A woman has detailed the horror she has suffered after she woke up one day unable to urinate - now she's lived through two years of hell.
In December 2018, Anna Rachel Gray woke up one night to go to the bathroom, but she was unable to pee. Today, she still can't.
Gray has since been diagnosed with Fowler's Syndrome, a rare condition that means she retains urine and is unable to pass it.
The bladder's sphincter muscle fails to relax, meaning urine is trapped inside.
Gray, from Bath, UK, says she had been perfectly fine until she woke up one morning unable to pass urine.
"The previous day had been completely fine! The first symptom was that I couldn't wee – no matter how hard I tried and then, despite drinking water regularly, sitting in the bath for prolonged periods of time and listening to the sound of running water, I was unable to go," she told Metro.
24 hours later she called her doctor who gave her laxatives. But five days later she was still unable to pee.
Despite numerous attempts to tell doctors laxatives weren't the answer, they continued to say they couldn't see any alternative options.
On the fifth day she went to A&E where she struggled to persuade doctors something was wrong.

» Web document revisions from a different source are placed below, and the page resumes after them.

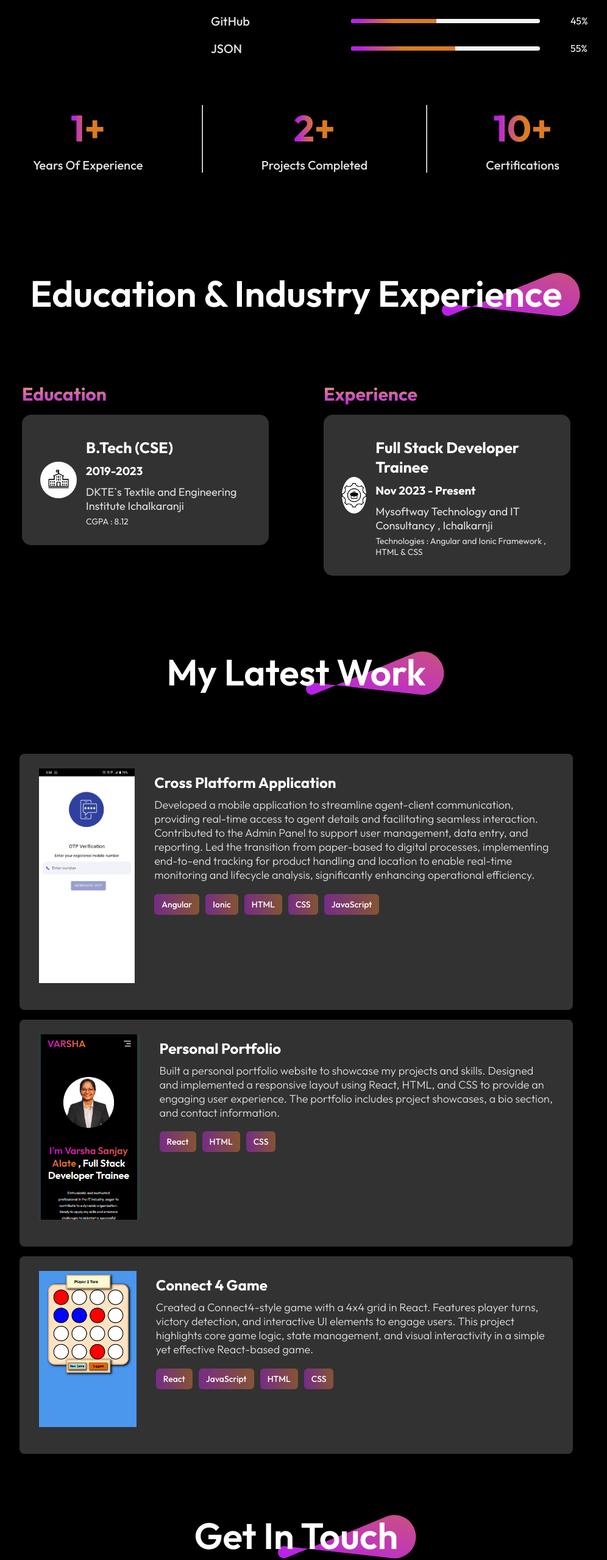
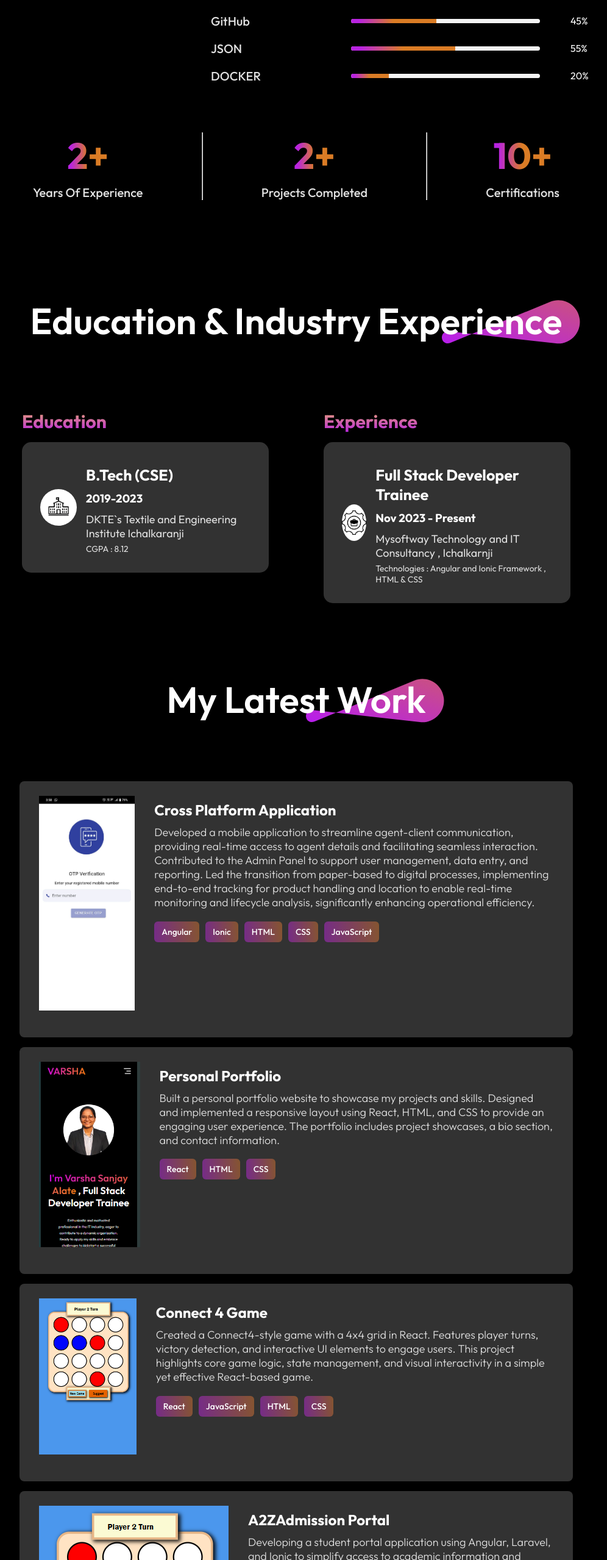
Before and after one commit to varshaalate/Portfolio, a React (Create React App) app: page / in a window 1280 px wide. Shown: the part 2088-4646 px from the top of the page at 61% size, without its empty margins (154-1150 px from the left). Built offline with nearby package versions, Linux system fonts and the light colour scheme.

Commit message:
Your meaningful commit message

```diff
--- a/src/Components/About/about.jsx
+++ b/src/Components/About/about.jsx
@@ -139,13 +139,21 @@ const about = () => {
                             <span className="percentage">55%</span>
                         </div>
 
+                        <div className="aboutskills">
+                            <p>DOCKER</p>
+                            <div className="progress-container">
+                                <div className="progress-bar" style={{ width: '20%' }}></div>
+                            </div>
+                            <span className="percentage">20%</span>
+                        </div>
+
 
                     </div>
                 </div>
             </div>
             <div className="about-achievement">
                 <div className="aboutachievements">
-                    <h1>1+</h1>
+                    <h1>2+</h1>
                     <p>Years Of Experience</p>
                 </div>
                 <hr />
--- a/src/Components/MyWork/mywork.jsx
+++ b/src/Components/MyWork/mywork.jsx
@@ -29,6 +29,14 @@ const mywork = () => {
         'Created a Connect4-style game with a 4x4 grid in React. Features player turns, victory detection, and interactive UI elements to engage users. This project highlights core game logic, state management, and visual interactivity in a simple yet effective React-based game.',
       image: game,
       skills: ['React', 'JavaScript', 'HTML', 'CSS'],
+    },
+
+    {
+      title: 'A2ZAdmission Portal',
+      description:
+        'Developing a student portal application using Angular, Laravel, and Ionic to simplify access to academic information and streamline application processes. Creating an admin interface to manage content and student data, aiming to reduce manual administrative tasks by 70%. Enhancing the frontend structure for improved mobile responsiveness and a better overall user experience.',
+      image: game,
+      skills: ['Angular', 'Ionic', 'Laravel', 'Typescript'],
     },
   ];
   return (
```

By this stage Gray struggled to walk due to the pain and her bladder was extremely sore and was pressing on other organs causing a lot of pain.
After scans it was found she had 1 litre of urine in her bladder and was catheterised.
Gray says the pain was like childbirth.
"I've never had children but the only way I could describe the pain was like I was in labour and being stabbed in the bladder.
"Usually your bladder has a maximum capacity of around 500/600ml comfortably and so I had almost four times that when I was eventually catheterised."
Ten months later, she was finally diagnosed with Fowler's Syndrome.
She now has to have a permanent catheter in so she can go to the bathroom, and has it changed every two weeks.
Unfortunately, it means Gray suffers a lot of infections and her dating and sex life has been put on hold due to her condition and the catheter.
The strain of Fowler's Syndrome has caused Gray's mental health to deteriorate and she was soon admitted to a mental health hospital where she stayed for three months.
She had previously worked as a healthcare assistant on psychiatric wards but says none of it prepared her for being a patient.
She told Metro being monitored 24 hours a day made her self-conscious, especially with her Fowler's Syndrome.
"I broke down in tears – all I wanted was to be allowed home but here I was, legally stuck in the hospital and knew that the police would bring me back should I try to leave.
"All of a sudden the cards were flipped – I was on one-to-one care for most of my time in the general hospital and had no bathroom privacy at all.
"I found this difficult for two reasons I guess – the first one being that I struggle with my body image a lot and so having to be watched in the shower was something I found really hard."
Gray is since out and doing well, and says she has learned it is okay to ask for help.
Fowler's Syndrome affects young women. Up to half with this syndrome have polycystic ovaries.
Gray hopes sharing her experience will help other Fowler's Syndrome suffers gain control of their mental health and be able to access the support networks around them.